One more small step in the very long journey of the Mellow Bakers, working their way through Hamelman’s book Bread. I was looking forward to this one, a classic European-type bread, leavened exclusively by a whole-wheat sourdough starter. The term “miche” means a very large, round loaf, and Point-a-Calliere is its place of origin, the initial settlement that later would turn into Montreal. To preserve the dimension of my waistline, I made mental apologies to Hamelman, and cut the recipe in half, turning it into a “demi-miche“…
Once a very stiff sourdough starter is prepared, the recipe is quite straightforward: mix high extraction whole-wheat flour with water, starter and salt, fold it two or three times over a 2.5 hour period, shape as a round loaf, let it rise for another 2.5 hours. It is a tricky dough to handle, very moist, it did not gain body until the last folding cycle. The bread is then baked in a very hot oven, with steam during the initial stage of baking.
The recipe doesn’t mention anything about slashing the surface before baking, but I followed the footsteps of my fellow bakers, and cut a few slashes on mine. However, they were barely noticeable when the loaf came out of the oven. This is a flattish bread, with reasonably open crumb – in fact, the crumb was a lot more airy than I expected from a bread with such a high proportion of whole wheat flour.
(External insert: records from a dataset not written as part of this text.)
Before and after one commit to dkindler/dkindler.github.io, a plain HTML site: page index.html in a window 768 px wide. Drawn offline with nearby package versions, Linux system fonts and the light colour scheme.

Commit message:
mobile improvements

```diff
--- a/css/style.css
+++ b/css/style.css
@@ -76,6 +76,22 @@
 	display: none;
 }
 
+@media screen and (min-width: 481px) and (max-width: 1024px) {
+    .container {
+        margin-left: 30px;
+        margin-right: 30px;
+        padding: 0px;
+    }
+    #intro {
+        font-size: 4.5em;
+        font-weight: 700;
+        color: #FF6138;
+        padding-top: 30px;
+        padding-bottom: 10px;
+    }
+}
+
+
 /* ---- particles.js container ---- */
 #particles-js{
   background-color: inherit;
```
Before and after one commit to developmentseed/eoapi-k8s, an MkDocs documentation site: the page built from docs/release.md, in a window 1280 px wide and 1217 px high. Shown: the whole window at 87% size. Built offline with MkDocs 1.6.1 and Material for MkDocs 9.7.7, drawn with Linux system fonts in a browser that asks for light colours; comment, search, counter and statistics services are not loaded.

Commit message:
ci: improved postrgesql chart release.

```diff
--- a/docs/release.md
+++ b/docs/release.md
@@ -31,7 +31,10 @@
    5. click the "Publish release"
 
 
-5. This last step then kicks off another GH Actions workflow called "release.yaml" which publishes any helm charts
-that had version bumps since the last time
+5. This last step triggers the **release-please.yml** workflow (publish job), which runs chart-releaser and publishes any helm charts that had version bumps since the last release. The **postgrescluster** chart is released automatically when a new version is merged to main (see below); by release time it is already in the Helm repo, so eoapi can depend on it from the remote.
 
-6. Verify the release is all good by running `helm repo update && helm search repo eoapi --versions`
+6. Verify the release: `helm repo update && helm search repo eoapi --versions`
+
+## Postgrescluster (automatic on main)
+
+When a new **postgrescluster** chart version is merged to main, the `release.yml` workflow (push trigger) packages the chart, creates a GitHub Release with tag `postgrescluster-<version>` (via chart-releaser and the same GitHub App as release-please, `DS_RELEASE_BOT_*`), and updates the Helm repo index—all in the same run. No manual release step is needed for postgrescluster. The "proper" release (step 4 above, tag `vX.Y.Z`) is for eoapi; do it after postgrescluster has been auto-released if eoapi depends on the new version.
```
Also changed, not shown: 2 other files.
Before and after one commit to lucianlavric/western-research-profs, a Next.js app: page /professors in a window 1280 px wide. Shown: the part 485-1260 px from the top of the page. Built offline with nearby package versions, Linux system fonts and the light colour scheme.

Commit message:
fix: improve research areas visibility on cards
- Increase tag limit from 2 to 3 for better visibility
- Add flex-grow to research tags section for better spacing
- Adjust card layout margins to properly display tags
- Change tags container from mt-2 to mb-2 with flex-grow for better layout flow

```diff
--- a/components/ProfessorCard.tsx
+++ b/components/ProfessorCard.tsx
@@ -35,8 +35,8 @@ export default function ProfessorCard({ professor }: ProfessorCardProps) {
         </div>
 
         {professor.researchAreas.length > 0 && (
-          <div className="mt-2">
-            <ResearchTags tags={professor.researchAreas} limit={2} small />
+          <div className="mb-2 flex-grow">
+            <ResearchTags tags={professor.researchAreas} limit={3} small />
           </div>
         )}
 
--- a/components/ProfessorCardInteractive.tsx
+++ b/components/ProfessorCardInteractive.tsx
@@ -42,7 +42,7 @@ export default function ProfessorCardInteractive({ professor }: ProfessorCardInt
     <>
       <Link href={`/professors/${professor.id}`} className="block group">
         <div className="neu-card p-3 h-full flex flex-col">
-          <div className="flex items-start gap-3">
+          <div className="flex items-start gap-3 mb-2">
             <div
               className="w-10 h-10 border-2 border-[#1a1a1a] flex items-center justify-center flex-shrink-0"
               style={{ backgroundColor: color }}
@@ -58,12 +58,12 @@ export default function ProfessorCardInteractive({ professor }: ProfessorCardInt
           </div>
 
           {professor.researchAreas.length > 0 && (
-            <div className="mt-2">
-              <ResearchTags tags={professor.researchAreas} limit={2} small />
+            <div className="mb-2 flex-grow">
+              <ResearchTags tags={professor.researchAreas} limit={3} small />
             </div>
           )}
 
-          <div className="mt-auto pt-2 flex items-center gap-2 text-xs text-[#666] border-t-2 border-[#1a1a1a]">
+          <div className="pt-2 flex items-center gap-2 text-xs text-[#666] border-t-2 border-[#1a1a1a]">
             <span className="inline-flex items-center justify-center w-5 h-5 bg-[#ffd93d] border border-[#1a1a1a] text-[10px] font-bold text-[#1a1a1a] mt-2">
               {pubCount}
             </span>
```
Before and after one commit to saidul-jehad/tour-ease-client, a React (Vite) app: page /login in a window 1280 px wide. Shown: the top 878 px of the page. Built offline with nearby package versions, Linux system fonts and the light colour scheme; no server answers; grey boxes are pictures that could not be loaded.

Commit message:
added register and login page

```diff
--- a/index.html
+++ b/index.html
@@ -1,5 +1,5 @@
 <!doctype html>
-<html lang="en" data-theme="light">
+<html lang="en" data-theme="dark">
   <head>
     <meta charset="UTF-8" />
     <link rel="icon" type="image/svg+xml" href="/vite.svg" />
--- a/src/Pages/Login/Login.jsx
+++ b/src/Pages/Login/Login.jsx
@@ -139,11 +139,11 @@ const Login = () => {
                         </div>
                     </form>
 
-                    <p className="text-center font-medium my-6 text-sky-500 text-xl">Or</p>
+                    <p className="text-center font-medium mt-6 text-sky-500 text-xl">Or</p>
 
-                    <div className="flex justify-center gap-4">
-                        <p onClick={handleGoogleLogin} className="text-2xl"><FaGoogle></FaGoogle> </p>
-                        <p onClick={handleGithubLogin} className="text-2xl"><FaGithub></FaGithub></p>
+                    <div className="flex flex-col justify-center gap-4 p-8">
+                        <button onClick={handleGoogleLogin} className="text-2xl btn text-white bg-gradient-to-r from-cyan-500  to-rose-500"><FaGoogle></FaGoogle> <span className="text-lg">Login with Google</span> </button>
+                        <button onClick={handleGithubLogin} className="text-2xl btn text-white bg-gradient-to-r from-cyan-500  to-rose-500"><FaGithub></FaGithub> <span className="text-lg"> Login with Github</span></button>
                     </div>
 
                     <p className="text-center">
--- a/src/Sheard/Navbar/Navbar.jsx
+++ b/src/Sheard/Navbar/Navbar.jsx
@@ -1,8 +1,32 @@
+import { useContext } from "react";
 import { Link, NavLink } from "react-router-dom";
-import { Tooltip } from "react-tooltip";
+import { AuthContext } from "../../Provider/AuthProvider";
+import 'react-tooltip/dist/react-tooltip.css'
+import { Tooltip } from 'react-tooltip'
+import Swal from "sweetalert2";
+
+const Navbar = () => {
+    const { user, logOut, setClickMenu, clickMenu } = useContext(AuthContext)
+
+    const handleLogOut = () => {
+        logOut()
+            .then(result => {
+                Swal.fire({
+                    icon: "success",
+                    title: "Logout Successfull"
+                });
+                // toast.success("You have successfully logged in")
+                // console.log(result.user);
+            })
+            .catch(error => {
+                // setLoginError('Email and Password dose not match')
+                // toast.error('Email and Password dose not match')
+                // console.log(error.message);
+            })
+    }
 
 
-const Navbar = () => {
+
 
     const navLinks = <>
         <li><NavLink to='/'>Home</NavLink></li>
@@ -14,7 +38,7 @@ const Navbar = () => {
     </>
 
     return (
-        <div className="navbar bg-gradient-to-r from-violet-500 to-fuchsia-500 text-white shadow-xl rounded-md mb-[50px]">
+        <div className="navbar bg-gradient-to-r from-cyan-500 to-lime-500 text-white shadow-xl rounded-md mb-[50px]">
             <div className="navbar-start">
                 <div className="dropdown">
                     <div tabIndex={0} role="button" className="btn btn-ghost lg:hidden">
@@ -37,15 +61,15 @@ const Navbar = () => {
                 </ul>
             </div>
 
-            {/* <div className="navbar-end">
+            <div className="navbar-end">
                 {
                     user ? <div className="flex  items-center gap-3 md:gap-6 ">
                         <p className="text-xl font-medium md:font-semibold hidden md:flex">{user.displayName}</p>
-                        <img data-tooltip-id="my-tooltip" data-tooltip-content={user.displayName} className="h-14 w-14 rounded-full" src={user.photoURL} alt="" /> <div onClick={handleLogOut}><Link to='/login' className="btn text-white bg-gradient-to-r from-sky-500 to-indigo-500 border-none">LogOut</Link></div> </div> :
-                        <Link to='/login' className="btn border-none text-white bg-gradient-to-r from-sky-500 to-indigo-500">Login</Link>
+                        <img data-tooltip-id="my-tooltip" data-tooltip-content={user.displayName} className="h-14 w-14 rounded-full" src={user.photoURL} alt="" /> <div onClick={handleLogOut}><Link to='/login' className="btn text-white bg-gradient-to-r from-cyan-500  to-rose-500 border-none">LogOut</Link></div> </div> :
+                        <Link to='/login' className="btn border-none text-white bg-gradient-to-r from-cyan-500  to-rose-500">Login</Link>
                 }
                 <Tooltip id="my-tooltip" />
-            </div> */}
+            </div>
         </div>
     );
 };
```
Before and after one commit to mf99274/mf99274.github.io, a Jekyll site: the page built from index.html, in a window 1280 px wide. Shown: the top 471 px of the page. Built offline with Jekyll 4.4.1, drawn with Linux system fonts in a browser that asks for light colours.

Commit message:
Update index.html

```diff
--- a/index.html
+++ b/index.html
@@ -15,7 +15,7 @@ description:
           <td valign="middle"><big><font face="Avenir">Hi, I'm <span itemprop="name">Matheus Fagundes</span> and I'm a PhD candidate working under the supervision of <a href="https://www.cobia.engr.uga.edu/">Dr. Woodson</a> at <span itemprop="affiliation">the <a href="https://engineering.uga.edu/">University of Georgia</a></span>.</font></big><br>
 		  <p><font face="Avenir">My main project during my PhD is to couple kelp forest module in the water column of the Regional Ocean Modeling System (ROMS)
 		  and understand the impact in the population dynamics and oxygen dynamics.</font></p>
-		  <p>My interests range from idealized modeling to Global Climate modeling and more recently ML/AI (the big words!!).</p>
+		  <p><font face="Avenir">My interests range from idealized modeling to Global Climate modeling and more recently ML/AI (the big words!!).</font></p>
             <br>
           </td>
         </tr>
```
Great flavor, that should get better and better as the days go by. We shall put this statement to test in the next few days…. if my demi-miche can make it, that is… 😉